It’s no April Fools joke. Mark Candland of the Pleasanton planning department said that the intersection was recently changed from a two-way to an all-way stop, which made it necessary to restripe the street.

“When we’re going to resurface a street,” said Candland, “we look to see if we can add bike lanes. It’s short, but a little bit is better than nothing at all.”

The very wide median along Parkside left plenty of space to give bicycles an officially marked approach to the new stop sign. They also narrowed the vehicle lane to eleven feet wide, to signal to cars they needed to slow down as they approached the intersection.

It’s officially an example of a “complete streets” approach, wherein when changes are made to any street, the opportunity to accommodate bikes and pedestrians is pounced upon.
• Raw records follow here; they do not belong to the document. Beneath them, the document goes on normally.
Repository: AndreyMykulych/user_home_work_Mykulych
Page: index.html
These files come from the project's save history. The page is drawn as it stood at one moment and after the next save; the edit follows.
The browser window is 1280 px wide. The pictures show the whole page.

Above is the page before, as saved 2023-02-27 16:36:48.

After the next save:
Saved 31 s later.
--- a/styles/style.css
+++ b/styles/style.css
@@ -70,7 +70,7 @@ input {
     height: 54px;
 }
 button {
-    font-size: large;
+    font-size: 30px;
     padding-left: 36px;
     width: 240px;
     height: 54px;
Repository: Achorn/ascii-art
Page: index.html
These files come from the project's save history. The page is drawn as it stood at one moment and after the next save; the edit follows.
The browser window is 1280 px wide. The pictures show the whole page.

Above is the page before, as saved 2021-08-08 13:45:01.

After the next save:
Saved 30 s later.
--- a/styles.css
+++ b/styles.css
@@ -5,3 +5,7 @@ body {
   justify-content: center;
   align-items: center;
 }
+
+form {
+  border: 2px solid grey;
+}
Image: Google Streetview
Image: Google Streetview

It’s also officially a way to create a deeply fragmented bike network that gets bikes exactly nowhere. There’s certainly plenty of room along Parkside for bike lanes, as this view looking away from the new lane shows. But that section of road is not due for repaving, so there is no plan to extend the bike lane further.

Currently Pleasanton is in the process of developing a bike master plan, but whether this adorable stub of a lane gets connected to other parts of the city remains to be seen.

Hat tip to Robert Prinz.

5 thoughts on Shortest bike lane in California?

  1. My opinion is that the length of a bike lane does not tell us whether it’s worthwhile or not. If there’s space, and there’s a safety benefit, it would be possible (and beneficial) to include just a bicycle turn-pocket that could be shorter than this one (and could potentially help prevent right-hook collisions.) I think we need to be careful about criticizing bike infrastructure for not being enough… it isn’t enough… but we don’t need to give engineers/DOTs/electeds/anyone another excuse to do nothing for bikes.

  2. I don’t think this is even the shortest bike lane in Alameda County. It could be the most pointless, though.

  3. Ultimately, when you listen to the rationale, I think they actually deserve applause. Within the scope of the project they did enough as they could. Now when they re-pave the rest of this area, the chance that they will add bike lanes just got a little higher.

  4. I’ll go grab you a photo of a 4 yard long bike lane in Windsor, Ca, shortly.

Comments are closed.


Bike Month in the East Bay: Where Bike to Work Day Began?

It’s generally acknowledged that Bike to Work Day was started by the League of American Bicyclists—then called the League of American Wheelmen—in 1956. Rumor has it (can anyone confirm this?) that in California the first Bike to Work Day event took place in San Diego circa 1993. What’s indisputable is that Bike East Bay, then […]